- **Activity**
Set down the data below without change, skipping the pictures it holds.

- **Available records**

################

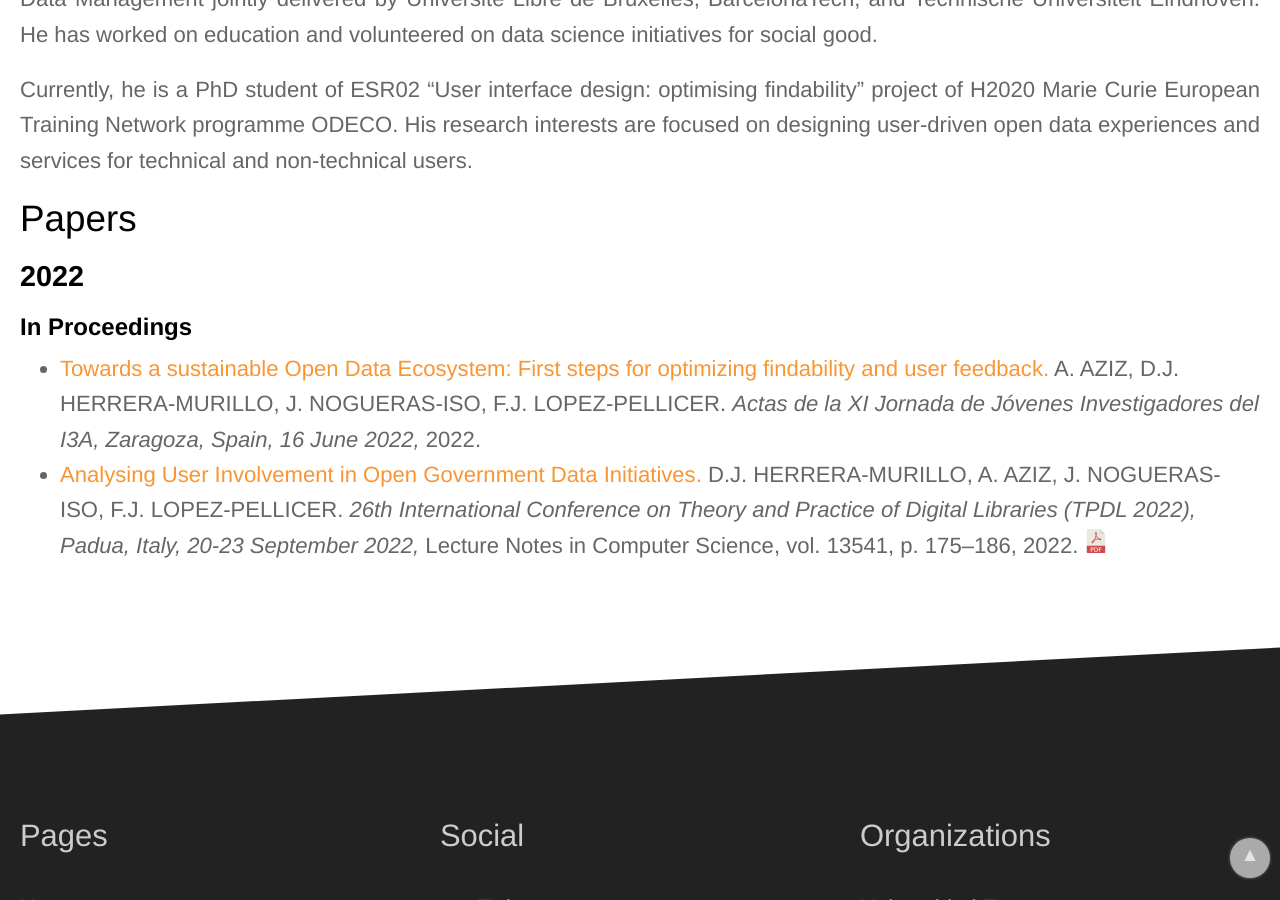
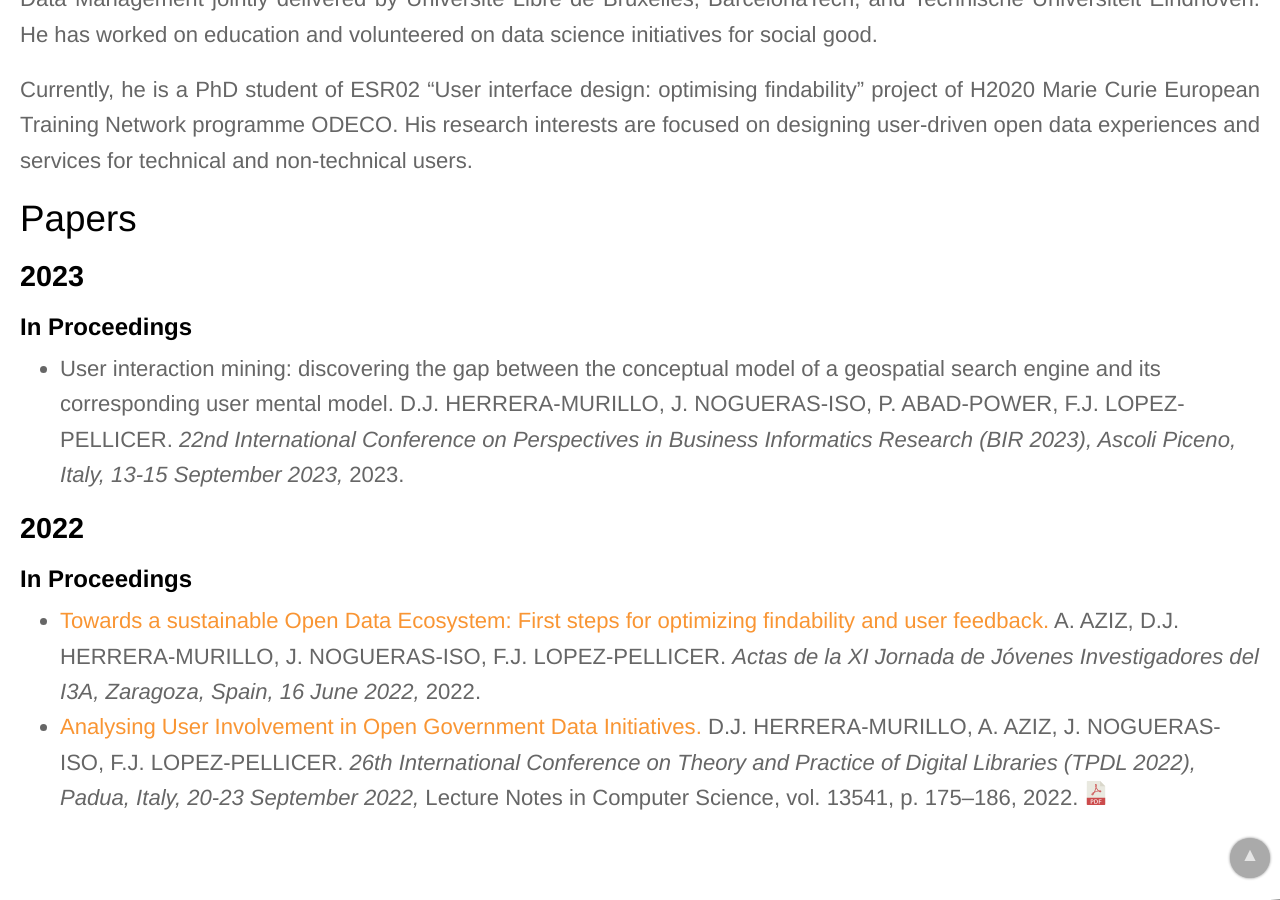
Before and after one commit to IAAA-Lab/IAAA-Lab.github.io, a Jekyll site: the page built from _staff/dherrera.md, in a window 1280 px wide and 900 px high, scrolled down 577 px. Built offline with Jekyll 4.4.1, drawn with Linux system fonts in a browser that asks for light colours.

Commit message:
Include BIR 2023 paper

```diff
--- a/_data/papers.yml
+++ b/_data/papers.yml
@@ -40,6 +40,11 @@
   authors: R. BÉJAR, J. LACASTA, F.J. LOPEZ-PELLICER, J. NOGUERAS-ISO
   publication_conference: "35th International Conference on Advanced Information Systems Engineering (CAiSE 2023), Zaragoza, Spain, 14-16 June 2023"
   publication_detail: "(this paper, already published, was presented in the 'journal first track' in the conference)"
+  year: 2023
+# -------------------
+- title: "User interaction mining: discovering the gap between the conceptual model of a geospatial search engine and its corresponding user mental model"
+  authors: D.J. HERRERA-MURILLO, J. NOGUERAS-ISO, P. ABAD-POWER, F.J. LOPEZ-PELLICER
+  publication_conference: "22nd International Conference on Perspectives in Business Informatics Research (BIR 2023), Ascoli Piceno, Italy, 13-15 September 2023"
   year: 2023
 # -------------------
 - title: "Tracing the origins of incunabula through the automatic identification of fonts in digitised documents"
```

################

- **Task solution**
Before and after one commit to IAAA-Lab/IAAA-Lab.github.io, a Jekyll site: the page built from _staff/dherrera.md, in a window 1280 px wide and 900 px high, scrolled down 577 px. Built offline with Jekyll 4.4.1, drawn with Linux system fonts in a browser that asks for light colours.

Commit message:
Include BIR 2023 paper

```diff
--- a/_data/papers.yml
+++ b/_data/papers.yml
@@ -40,6 +40,11 @@
   authors: R. BÉJAR, J. LACASTA, F.J. LOPEZ-PELLICER, J. NOGUERAS-ISO
   publication_conference: "35th International Conference on Advanced Information Systems Engineering (CAiSE 2023), Zaragoza, Spain, 14-16 June 2023"
   publication_detail: "(this paper, already published, was presented in the 'journal first track' in the conference)"
+  year: 2023
+# -------------------
+- title: "User interaction mining: discovering the gap between the conceptual model of a geospatial search engine and its corresponding user mental model"
+  authors: D.J. HERRERA-MURILLO, J. NOGUERAS-ISO, P. ABAD-POWER, F.J. LOPEZ-PELLICER
+  publication_conference: "22nd International Conference on Perspectives in Business Informatics Research (BIR 2023), Ascoli Piceno, Italy, 13-15 September 2023"
   year: 2023
 # -------------------
 - title: "Tracing the origins of incunabula through the automatic identification of fonts in digitised documents"
```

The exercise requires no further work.